Hello

I'm implementing one IIR Elliptical filter for Blackfin (BF-518), but the output of the filter does not agree with what I expected.

My input is a waveform of 60 Hz (Amplitude = 0.8) 600Hz 720Hz 840Hz 960Hz (Amplitude = 0.08)

The filter coefficients were generated by MATLAB. The cutoff frequency is 500Hz and the sampling frquency is 61440Hz:

"[B, A] = ELLIP (4,3,40,500 / 30,720).

Running the filter library "iirdf1_fr16" I get the following waveform at the filter output:

I would like a help because I do not understand why this occurs.

The project files are attached.

Thank you.

Rafael.

Hi Rafael,

It looks like your filter coefficients are causing the function iirdf1_fr16 to saturate - I tried scaling the B coefficients, but I still couldn't get a sensible response. The problem is that after scaling (by the function coeff_iirdf1_fr16), the value of one of the coefficients is 0x0003 which is very small (for a fract16 value). If you look at the description of the coeff_iirdf1_fr16 function you will see that there is a warning about this; the text says:

Warning: Be aware of the consequence of specifying a set of filter

coefficients whose order of magnitude are significantly

different.
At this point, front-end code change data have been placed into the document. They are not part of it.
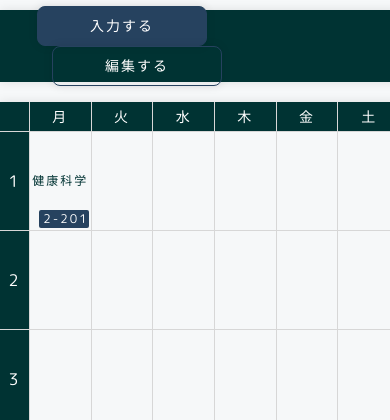
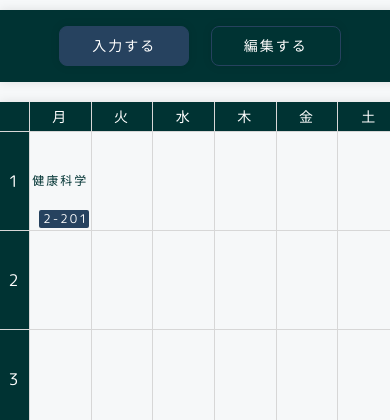
Before and after one commit to 1nary/Timey, a Django app: page / in a window 390 px wide. Shown: the top 420 px of the page. Run offline with Django 3.2, Linux system fonts and the light colour scheme; data comes from the database, SQL or seed files in the repository; some libraries are stand-ins or nearby versions.

Commit message:
メディアクエリの設定

```diff
--- a/create/static/css/syle.css
+++ b/create/static/css/syle.css
@@ -585,6 +585,9 @@ p {
   .body__main-menu-btn-wrap {
     margin: 0 auto;
   }
+  .body__main-menu-btn-wrap > .btn {
+    width: 130px;
+  }
   .body__main-table {
     border-radius: 0px;
     margin-top: 20px;
```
Significantly refers to an order of magnitude

greater than or equal to 15 when expressed as a power of 2.

In this situation, one or more filter coefficients may be

transformed to zero due to the restricted precision of the

fract16 type, and this may affect the performance of the

user-designed filter.

What I did next was to take your example, and convert it to using some of the new fract32 library functions that are going to be part of the next Update of VisualDSP++ 5.0 (which will be Update 9). Having done that, your example will filter the input signal as expected.

I am going to attach a ZIP file that contains my version of your example, together with the fract32 library functions that it uses. Your example that I modified is called test.c and is in the folder TEST.dir. There are two things that I need to point out to you with regard to this example.

The first thing is that the coefficients that are passed into the coeff_iirdf1_fr32 function are double precision constants and the function itself using 64-bit, double precision, floating-point arithmetic internally - this will increase the memory footprint of your application (and remember that if you want the ability to print double precision floating-point values then you should compile your application with the switch -double-size-64 which will also increase your memory occupancy).

The second issue that you must be aware of is that the fract32 library functions that have been included in the ZIP file are pre-release versions and so come with no warranty. If you do make use of these sources then you must read the file LICENSE.txt, which is included in the ZIP file, and agree to the terms that it sets out.

You can also verify this behaviour using Matlab:

twopow = 2^15; % 2^15 (=32768) for fract16 or 2^31 (=2147483648) for fract32

Aa=double(int64(A*twopow))/twopow; % convert from type double to fractional x.15|x.31 and back

Bb=double(int64(B*twopow))/twopow; % convert from type double to fractional x.15|x.31 and back

num2hex(Aa),num2hex(A) % bit-pattern of converted and original coefficients

num2hex(Bb),num2hex(B)

plot([1:1024],signal,'blue',[1:1024],filter(Bb,Aa,signal),'red')

When converting to fract16, you loose too many significant digits (in your B-coefficients in particular if you look at the bit-pattern) and thus your filter will no longer work as expected (note that Matlab will fail differently since it uses floating point arithmetic). When using fract32 arithmetic, a sufficient number of significant digits are retained and thus the filter will work as expected.

I hope that this will be useful to you.

Andreas